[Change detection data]
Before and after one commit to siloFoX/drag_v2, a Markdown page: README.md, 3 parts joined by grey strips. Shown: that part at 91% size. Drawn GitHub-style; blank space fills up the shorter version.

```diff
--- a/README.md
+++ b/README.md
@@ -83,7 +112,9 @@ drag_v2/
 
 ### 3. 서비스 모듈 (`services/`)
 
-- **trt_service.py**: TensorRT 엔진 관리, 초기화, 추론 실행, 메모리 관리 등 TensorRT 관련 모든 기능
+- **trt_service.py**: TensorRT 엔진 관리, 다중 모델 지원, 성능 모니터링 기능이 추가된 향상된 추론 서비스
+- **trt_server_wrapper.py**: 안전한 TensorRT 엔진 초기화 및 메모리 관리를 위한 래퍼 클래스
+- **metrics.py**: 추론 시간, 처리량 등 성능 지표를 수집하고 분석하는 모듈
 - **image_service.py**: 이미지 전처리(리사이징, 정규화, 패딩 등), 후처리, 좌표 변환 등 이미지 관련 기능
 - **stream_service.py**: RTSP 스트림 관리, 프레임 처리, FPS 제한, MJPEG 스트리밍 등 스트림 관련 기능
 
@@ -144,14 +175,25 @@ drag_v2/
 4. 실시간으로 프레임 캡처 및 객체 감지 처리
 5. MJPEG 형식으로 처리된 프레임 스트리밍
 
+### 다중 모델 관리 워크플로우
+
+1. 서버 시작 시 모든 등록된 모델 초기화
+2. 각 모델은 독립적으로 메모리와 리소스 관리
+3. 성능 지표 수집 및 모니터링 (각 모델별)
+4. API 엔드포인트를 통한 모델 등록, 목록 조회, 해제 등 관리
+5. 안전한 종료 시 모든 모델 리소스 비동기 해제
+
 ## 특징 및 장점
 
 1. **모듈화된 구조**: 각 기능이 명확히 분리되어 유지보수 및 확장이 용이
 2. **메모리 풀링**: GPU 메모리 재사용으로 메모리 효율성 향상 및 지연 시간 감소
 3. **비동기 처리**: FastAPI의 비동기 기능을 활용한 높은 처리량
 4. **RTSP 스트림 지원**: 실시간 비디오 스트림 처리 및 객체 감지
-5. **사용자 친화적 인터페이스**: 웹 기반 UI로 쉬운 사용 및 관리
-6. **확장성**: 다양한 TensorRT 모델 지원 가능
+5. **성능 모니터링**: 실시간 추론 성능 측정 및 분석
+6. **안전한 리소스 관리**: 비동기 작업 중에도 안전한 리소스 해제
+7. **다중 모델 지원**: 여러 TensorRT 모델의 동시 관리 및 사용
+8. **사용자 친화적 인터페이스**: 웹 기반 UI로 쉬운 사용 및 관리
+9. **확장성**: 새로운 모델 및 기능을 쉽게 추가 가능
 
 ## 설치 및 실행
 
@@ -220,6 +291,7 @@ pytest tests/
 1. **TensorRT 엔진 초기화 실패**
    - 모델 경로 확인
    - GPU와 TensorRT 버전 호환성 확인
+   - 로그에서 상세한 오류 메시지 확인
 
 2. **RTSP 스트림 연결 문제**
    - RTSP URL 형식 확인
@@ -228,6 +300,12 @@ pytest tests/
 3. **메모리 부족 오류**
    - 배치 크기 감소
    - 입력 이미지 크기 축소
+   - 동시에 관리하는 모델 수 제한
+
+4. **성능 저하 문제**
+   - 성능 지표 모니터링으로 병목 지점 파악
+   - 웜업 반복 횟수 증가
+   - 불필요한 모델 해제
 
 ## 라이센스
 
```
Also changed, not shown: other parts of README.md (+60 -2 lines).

PROBLEM DESCRIPTION: Each of the records is to be written out again exactly.

RESPONSE:
Before and after one commit to siloFoX/drag_v2, a Markdown page: README.md, 3 parts joined by grey strips. Shown: that part at 91% size. Drawn GitHub-style; blank space fills up the shorter version.

```diff
--- a/README.md
+++ b/README.md
@@ -83,7 +112,9 @@ drag_v2/
 
 ### 3. 서비스 모듈 (`services/`)
 
-- **trt_service.py**: TensorRT 엔진 관리, 초기화, 추론 실행, 메모리 관리 등 TensorRT 관련 모든 기능
+- **trt_service.py**: TensorRT 엔진 관리, 다중 모델 지원, 성능 모니터링 기능이 추가된 향상된 추론 서비스
+- **trt_server_wrapper.py**: 안전한 TensorRT 엔진 초기화 및 메모리 관리를 위한 래퍼 클래스
+- **metrics.py**: 추론 시간, 처리량 등 성능 지표를 수집하고 분석하는 모듈
 - **image_service.py**: 이미지 전처리(리사이징, 정규화, 패딩 등), 후처리, 좌표 변환 등 이미지 관련 기능
 - **stream_service.py**: RTSP 스트림 관리, 프레임 처리, FPS 제한, MJPEG 스트리밍 등 스트림 관련 기능
 
@@ -144,14 +175,25 @@ drag_v2/
 4. 실시간으로 프레임 캡처 및 객체 감지 처리
 5. MJPEG 형식으로 처리된 프레임 스트리밍
 
+### 다중 모델 관리 워크플로우
+
+1. 서버 시작 시 모든 등록된 모델 초기화
+2. 각 모델은 독립적으로 메모리와 리소스 관리
+3. 성능 지표 수집 및 모니터링 (각 모델별)
+4. API 엔드포인트를 통한 모델 등록, 목록 조회, 해제 등 관리
+5. 안전한 종료 시 모든 모델 리소스 비동기 해제
+
 ## 특징 및 장점
 
 1. **모듈화된 구조**: 각 기능이 명확히 분리되어 유지보수 및 확장이 용이
 2. **메모리 풀링**: GPU 메모리 재사용으로 메모리 효율성 향상 및 지연 시간 감소
 3. **비동기 처리**: FastAPI의 비동기 기능을 활용한 높은 처리량
 4. **RTSP 스트림 지원**: 실시간 비디오 스트림 처리 및 객체 감지
-5. **사용자 친화적 인터페이스**: 웹 기반 UI로 쉬운 사용 및 관리
-6. **확장성**: 다양한 TensorRT 모델 지원 가능
+5. **성능 모니터링**: 실시간 추론 성능 측정 및 분석
+6. **안전한 리소스 관리**: 비동기 작업 중에도 안전한 리소스 해제
+7. **다중 모델 지원**: 여러 TensorRT 모델의 동시 관리 및 사용
+8. **사용자 친화적 인터페이스**: 웹 기반 UI로 쉬운 사용 및 관리
+9. **확장성**: 새로운 모델 및 기능을 쉽게 추가 가능
 
 ## 설치 및 실행
 
@@ -220,6 +291,7 @@ pytest tests/
 1. **TensorRT 엔진 초기화 실패**
    - 모델 경로 확인
    - GPU와 TensorRT 버전 호환성 확인
+   - 로그에서 상세한 오류 메시지 확인
 
 2. **RTSP 스트림 연결 문제**
    - RTSP URL 형식 확인
@@ -228,6 +300,12 @@ pytest tests/
 3. **메모리 부족 오류**
    - 배치 크기 감소
    - 입력 이미지 크기 축소
+   - 동시에 관리하는 모델 수 제한
+
+4. **성능 저하 문제**
+   - 성능 지표 모니터링으로 병목 지점 파악
+   - 웜업 반복 횟수 증가
+   - 불필요한 모델 해제
 
 ## 라이센스
 
```
Also changed, not shown: other parts of README.md (+60 -2 lines).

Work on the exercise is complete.